**Problem**
Copy out, from the entries below, each line that holds the string "README".

---- Extracted entries

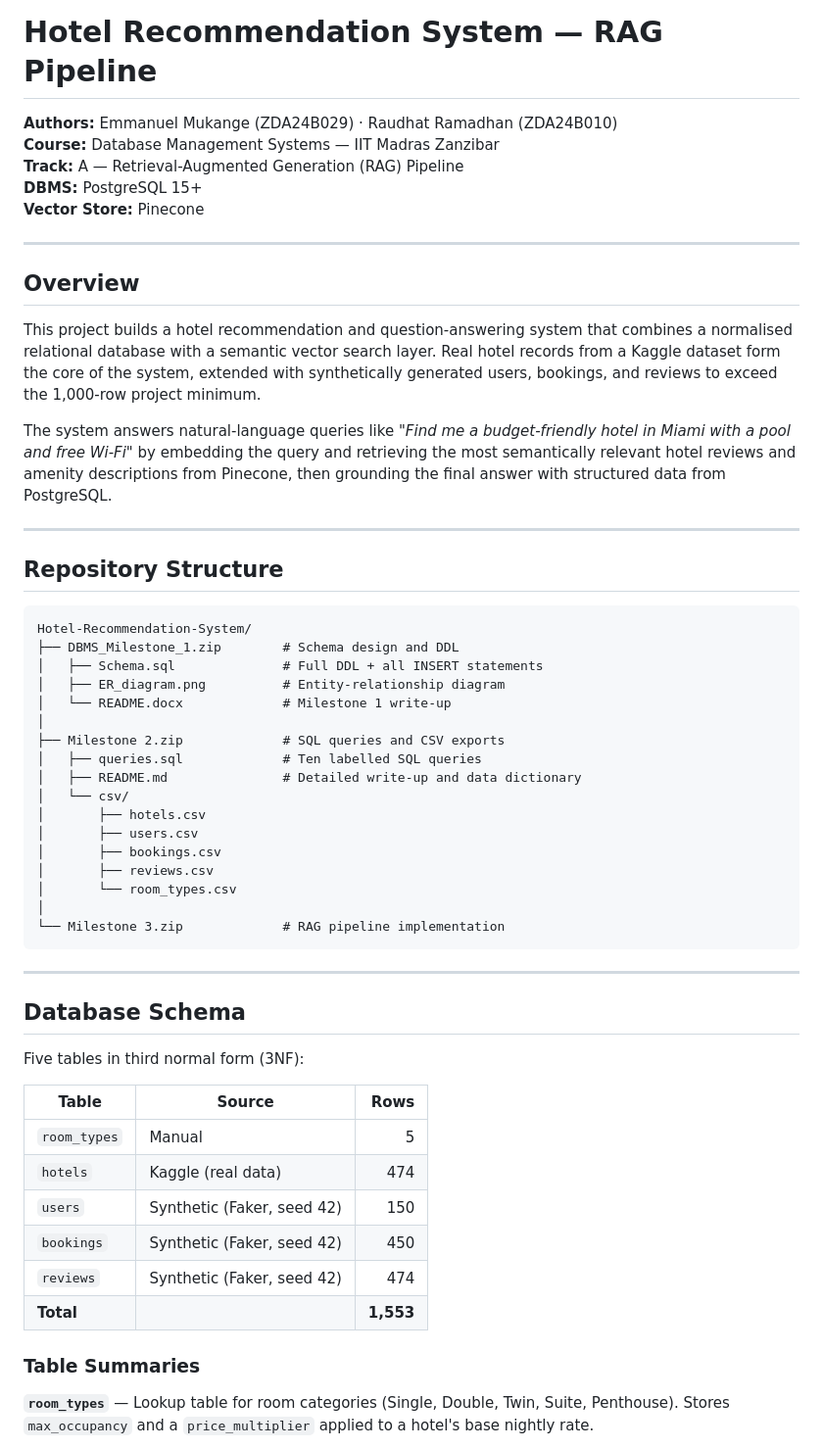
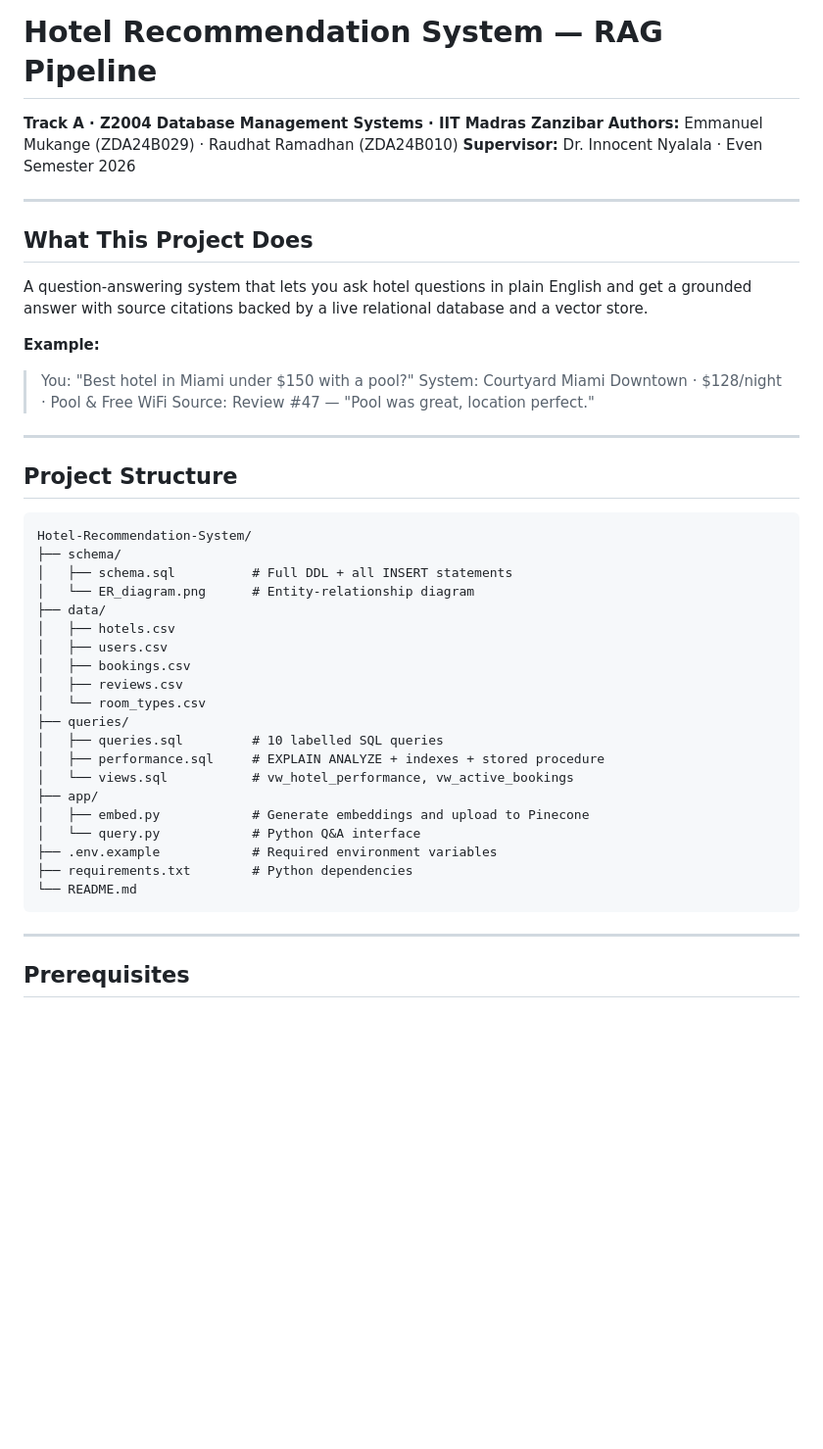
Before and after one commit to Mukange-06/Hotel-Recommendation-System, a Markdown page: README.md, the part around one of its changes. Shown at 98% size. Drawn GitHub-style; blank space fills up the shorter version.

````diff
--- a/README.md
+++ b/README.md
@@ -1,59 +1,50 @@
 # Hotel Recommendation System — RAG Pipeline
 
+**Track A · Z2004 Database Management Systems · IIT Madras Zanzibar**
 **Authors:** Emmanuel Mukange (ZDA24B029) · Raudhat Ramadhan (ZDA24B010)
-**Course:** Database Management Systems — IIT Madras Zanzibar
-**Track:** A — Retrieval-Augmented Generation (RAG) Pipeline
-**DBMS:** PostgreSQL 15+
-**Vector Store:** Pinecone
+**Supervisor:** Dr. Innocent Nyalala · Even Semester 2026
 
 ---
 
-## Overview
+## What This Project Does
 
-This project builds a hotel recommendation and question-answering system that combines a normalised relational database with a semantic vector search layer. Real hotel records from a Kaggle dataset form the core of the system, extended with synthetically generated users, bookings, and reviews to exceed the 1,000-row project minimum.
+A question-answering system that lets you ask hotel questions in plain English
+and get a grounded answer with source citations backed by a live relational
+database and a vector store.
 
-The system answers natural-language queries like *"Find me a budget-friendly hotel in Miami with a pool and free Wi-Fi"* by embedding the query and retrieving the most semantically relevant hotel reviews and amenity descriptions from Pinecone, then grounding the final answer with structured data from PostgreSQL.
+**Example:**
+> You: "Best hotel in Miami under $150 with a pool?"
+> System: Courtyard Miami Downtown · $128/night · Pool & Free WiFi
+> Source: Review #47 — "Pool was great, location perfect."
 
 ---
 
-## Repository Structure
+## Project Structure
 
 ```
 Hotel-Recommendation-System/
-├── DBMS_Milestone_1.zip        # Schema design and DDL
-│   ├── Schema.sql              # Full DDL + all INSERT statements
-│   ├── ER_diagram.png          # Entity-relationship diagram
-│   └── README.docx             # Milestone 1 write-up
-│
-├── Milestone 2.zip             # SQL queries and CSV exports
-│   ├── queries.sql             # Ten labelled SQL queries
-│   ├── README.md               # Detailed write-up and data dictionary
-│   └── csv/
-│       ├── hotels.csv
-│       ├── users.csv
-│       ├── bookings.csv
-│       ├── reviews.csv
-│       └── room_types.csv
-│
-└── Milestone 3.zip             # RAG pipeline implementation
+├── schema/
+│   ├── schema.sql          # Full DDL + all INSERT statements
+│   └── ER_diagram.png      # Entity-relationship diagram
+├── data/
+│   ├── hotels.csv
+│   ├── users.csv
+│   ├── bookings.csv
+│   ├── reviews.csv
+│   └── room_types.csv
+├── queries/
+│   ├── queries.sql         # 10 labelled SQL queries
+│   ├── performance.sql     # EXPLAIN ANALYZE + indexes + stored procedure
+│   └── views.sql           # vw_hotel_performance, vw_active_bookings
+├── app/
+│   ├── embed.py            # Generate embeddings and upload to Pinecone
+│   └── query.py            # Python Q&A interface
+├── .env.example            # Required environment variables
+├── requirements.txt        # Python dependencies
+└── README.md
 ```
 
 ---
 
-## Database Schema
+## Prerequisites
 
-Five tables in third normal form (3NF):
-
-| Table | Source | Rows |
-|-------|--------|-----:|
-| `room_types` | Manual | 5 |
-| `hotels` | Kaggle (real data) | 474 |
-| `users` | Synthetic (Faker, seed 42) | 150 |
-| `bookings` | Synthetic (Faker, seed 42) | 450 |
-| `reviews` | Synthetic (Faker, seed 42) | 474 |
-| **Total** | | **1,553** |
-
-### Table Summaries
-
-**`room_types`** — Lookup table for room categories (Single, Double, Twin, Suite, Penthouse). Stores `max_occupancy` and a `price_multiplier` applied to a hotel's base nightly rate.
-
````
Also changed, not shown: other parts of README.md (+106 -85 lines).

--------

**Answer box**
Before and after one commit to Mukange-06/Hotel-Recommendation-System, a Markdown page: README.md, the part around one of its changes. Shown at 98% size. Drawn GitHub-style; blank space fills up the shorter version.
--- a/README.md
+++ b/README.md
-│   └── README.docx             # Milestone 1 write-up
-│   ├── README.md               # Detailed write-up and data dictionary
+└── README.md
Also changed, not shown: other parts of README.md (+106 -85 lines).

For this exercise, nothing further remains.